Write out every record below exactly as it appears, omitting the pictures.

Start of RECORDED INFORMATION

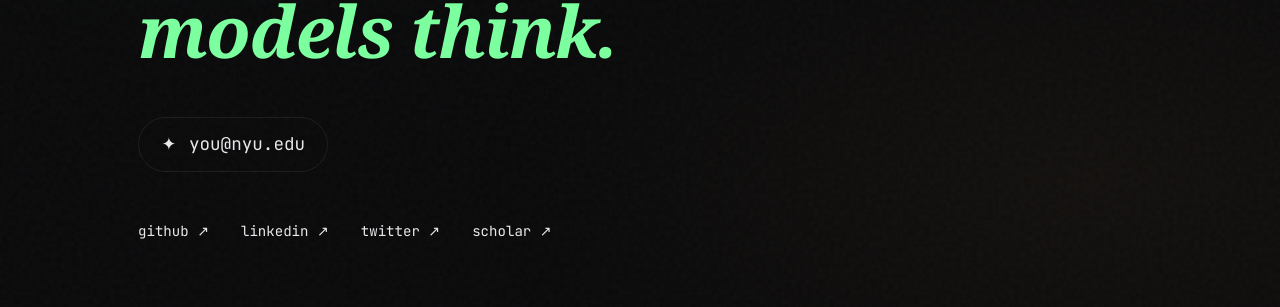
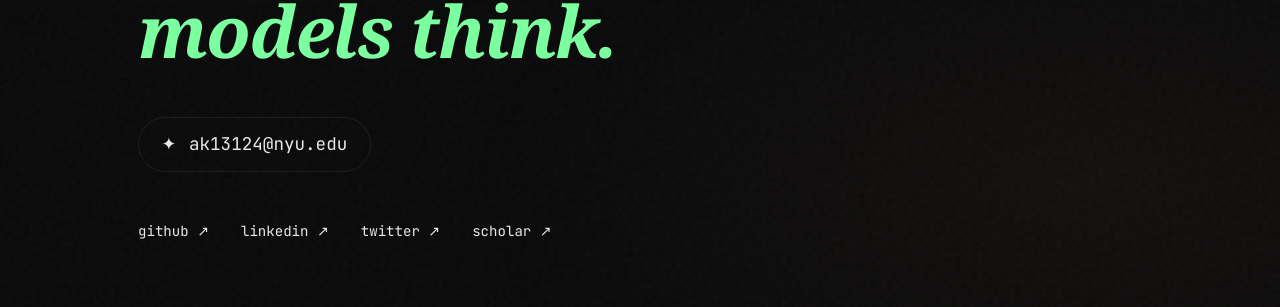
Before and after one commit to ayushkokande/ayushkokande.github.io, a Jekyll site: the page built from index.html, in a window 1280 px wide and 900 px high, scrolled down 1142 px. Shown: the part 492-799 px from the top of the window. Built offline with Jekyll 4.4.1, drawn with Linux system fonts in a browser that asks for light colours; some web fonts are replaced; part of the change alters nothing that is shown.

```diff
--- a/_config.yml
+++ b/_config.yml
@@ -1,29 +1,26 @@
 # Site settings — EDIT THESE
-title: "Your Name"
+title: "Ayush Kokande"
 tagline: "MS CS @ NYU Courant · ML/AI Research"
 description: "Machine learning research, mechanistic interpretability, LLM evaluations."
 author: "Your Name"
-email: "you@nyu.edu"
-url: "https://yourusername.github.io"
+email: "ak13124@nyu.edu"
+url: "https://ayushkokande.github.io"
 
 # Social links
-github_username: "yourusername"
-linkedin_username: "yourusername"
-twitter_username: "yourusername"
-google_scholar: ""  # full URL, optional
+github_username: "ayushkokande"
+linkedin_username: "ayushkokande2000"
+twitter_username: "AKokande"
+google_scholar: ""
 
-# Build settings
 markdown: kramdown
 highlighter: rouge
 permalink: /:title/
 
-# Collections
 collections:
   projects:
     output: true
     permalink: /projects/:path/
 
-# Exclude from build
 exclude:
   - README.md
   - Gemfile
```
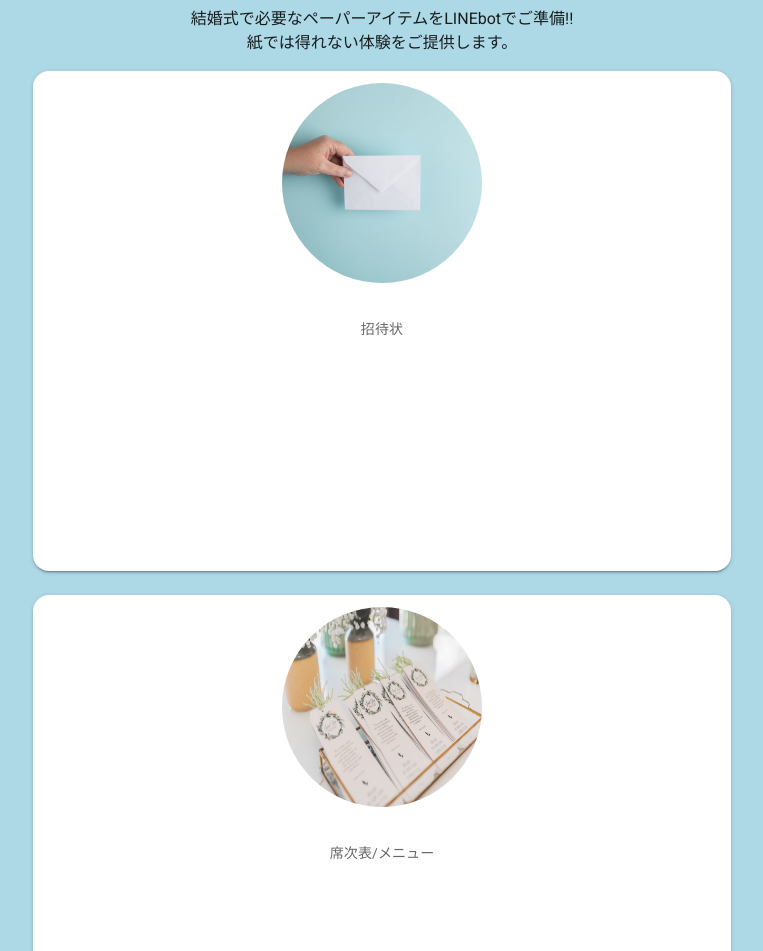
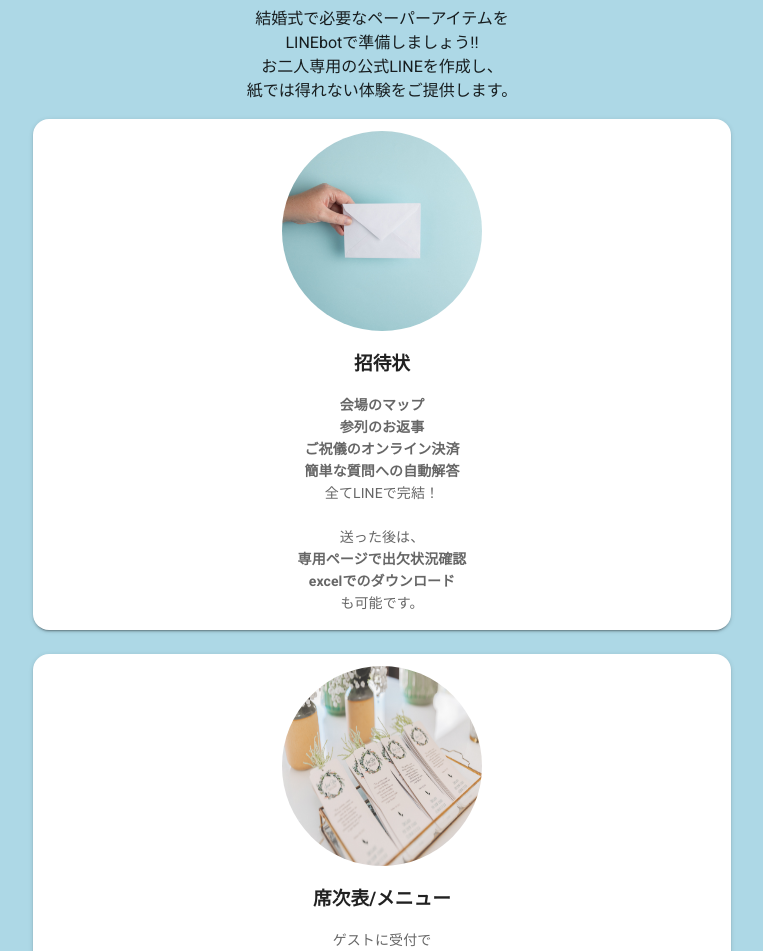
Before and after one commit to Toya-kkhr/bluwm_lp, a Vue app: page / in a window 1280 px wide. Shown: the part 681-1632 px from the top of the page, without its empty margins (258-1021 px from the left). Built offline with nearby package versions, Linux system fonts and the light colour scheme.

Commit message:
20211212

```diff
--- a/src/components/home/home_contents.vue
+++ b/src/components/home/home_contents.vue
@@ -4,8 +4,10 @@
     <h2>サービス</h2>
     <div>
         <p>
-            結婚式で必要なペーパーアイテムをLINEbotでご準備!!<br>
-            紙では得れない体験をご提供します。
+            結婚式で必要なペーパーアイテムを<br>
+            LINEbotで準備しましょう!!<br>
+            お二人専用の公式LINEを作成し、<br>
+            紙では得れない体験をご提供します。<br>
         </p>
     </div>
 <v-row
@@ -16,7 +18,7 @@
         cols='12'
         >
             <v-card
-            height="500px"
+            height="auto"
             class="rounded-xl"
             >
             <img
@@ -25,9 +27,14 @@
             height="200px"
             class="rounded-circle ma-3"
             />
-            <v-card-subtitle>
+            <h3>
             {{contents.title}}
-            </v-card-subtitle>
+            </h3>
+
+                <template lang="html">
+                    <v-card-text v-html="contents.text">
+                    </v-card-text>
+                </template>
             </v-card>
         </v-col>
 </v-row>
@@ -40,13 +47,16 @@
         return{
             contents: [
                 {img: require('@/assets/invitation.jpg'),
-                title: '招待状'
+                title: '招待状',
+                text: '<strong>会場のマップ</strong><br><strong>参列のお返事</strong><br><strong>ご祝儀のオンライン決済</strong><br><strong>簡単な質問への自動解答</strong><br>全てLINEで完結！<br><br>送った後は、<br><strong>専用ページで出欠状況確認</strong><br><strong>excelでのダウンロード</strong><br>も可能です。',
                 },
                 {img: require('@/assets/reception.jpg'),
-                title: '席次表/メニュー'
+                title: '席次表/メニュー',
+                text: 'ゲストに受付で<br><strong>秘密のコード</strong>を渡しましょう。<br>コードをLINEで送ると<br>メニューと席次表がゲストの手元に届きます。'
                 },
                 {img: require('@/assets/entertainment.jpg'),
-                title: '余興'
+                title: '余興',
+                text: '余興の準備には意外と時間がかかります。<br>その手間を無くしより新しい体験へ！<br><strong>クイズ</strong><br><strong>ムービー</strong><br><strong>ドレスの色当て…</strong><br>活用方法は様々！<br>思いを実現に導きます。'
                 },
             ],
             }
```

End of RECORDED INFORMATION

_ANSWER TO THIS EXERCISE_
Before and after one commit to ayushkokande/ayushkokande.github.io, a Jekyll site: the page built from index.html, in a window 1280 px wide and 900 px high, scrolled down 1142 px. Shown: the part 492-799 px from the top of the window. Built offline with Jekyll 4.4.1, drawn with Linux system fonts in a browser that asks for light colours; some web fonts are replaced; part of the change alters nothing that is shown.

```diff
--- a/_config.yml
+++ b/_config.yml
@@ -1,29 +1,26 @@
 # Site settings — EDIT THESE
-title: "Your Name"
+title: "Ayush Kokande"
 tagline: "MS CS @ NYU Courant · ML/AI Research"
 description: "Machine learning research, mechanistic interpretability, LLM evaluations."
 author: "Your Name"
-email: "you@nyu.edu"
-url: "https://yourusername.github.io"
+email: "ak13124@nyu.edu"
+url: "https://ayushkokande.github.io"
 
 # Social links
-github_username: "yourusername"
-linkedin_username: "yourusername"
-twitter_username: "yourusername"
-google_scholar: ""  # full URL, optional
+github_username: "ayushkokande"
+linkedin_username: "ayushkokande2000"
+twitter_username: "AKokande"
+google_scholar: ""
 
-# Build settings
 markdown: kramdown
 highlighter: rouge
 permalink: /:title/
 
-# Collections
 collections:
   projects:
     output: true
     permalink: /projects/:path/
 
-# Exclude from build
 exclude:
   - README.md
   - Gemfile
```
Before and after one commit to Toya-kkhr/bluwm_lp, a Vue app: page / in a window 1280 px wide. Shown: the part 681-1632 px from the top of the page, without its empty margins (258-1021 px from the left). Built offline with nearby package versions, Linux system fonts and the light colour scheme.

Commit message:
20211212

```diff
--- a/src/components/home/home_contents.vue
+++ b/src/components/home/home_contents.vue
@@ -4,8 +4,10 @@
     <h2>サービス</h2>
     <div>
         <p>
-            結婚式で必要なペーパーアイテムをLINEbotでご準備!!<br>
-            紙では得れない体験をご提供します。
+            結婚式で必要なペーパーアイテムを<br>
+            LINEbotで準備しましょう!!<br>
+            お二人専用の公式LINEを作成し、<br>
+            紙では得れない体験をご提供します。<br>
         </p>
     </div>
 <v-row
@@ -16,7 +18,7 @@
         cols='12'
         >
             <v-card
-            height="500px"
+            height="auto"
             class="rounded-xl"
             >
             <img
@@ -25,9 +27,14 @@
             height="200px"
             class="rounded-circle ma-3"
             />
-            <v-card-subtitle>
+            <h3>
             {{contents.title}}
-            </v-card-subtitle>
+            </h3>
+
+                <template lang="html">
+                    <v-card-text v-html="contents.text">
+                    </v-card-text>
+                </template>
             </v-card>
         </v-col>
 </v-row>
@@ -40,13 +47,16 @@
         return{
             contents: [
                 {img: require('@/assets/invitation.jpg'),
-                title: '招待状'
+                title: '招待状',
+                text: '<strong>会場のマップ</strong><br><strong>参列のお返事</strong><br><strong>ご祝儀のオンライン決済</strong><br><strong>簡単な質問への自動解答</strong><br>全てLINEで完結！<br><br>送った後は、<br><strong>専用ページで出欠状況確認</strong><br><strong>excelでのダウンロード</strong><br>も可能です。',
                 },
                 {img: require('@/assets/reception.jpg'),
-                title: '席次表/メニュー'
+                title: '席次表/メニュー',
+                text: 'ゲストに受付で<br><strong>秘密のコード</strong>を渡しましょう。<br>コードをLINEで送ると<br>メニューと席次表がゲストの手元に届きます。'
                 },
                 {img: require('@/assets/entertainment.jpg'),
-                title: '余興'
+                title: '余興',
+                text: '余興の準備には意外と時間がかかります。<br>その手間を無くしより新しい体験へ！<br><strong>クイズ</strong><br><strong>ムービー</strong><br><strong>ドレスの色当て…</strong><br>活用方法は様々！<br>思いを実現に導きます。'
                 },
             ],
             }
```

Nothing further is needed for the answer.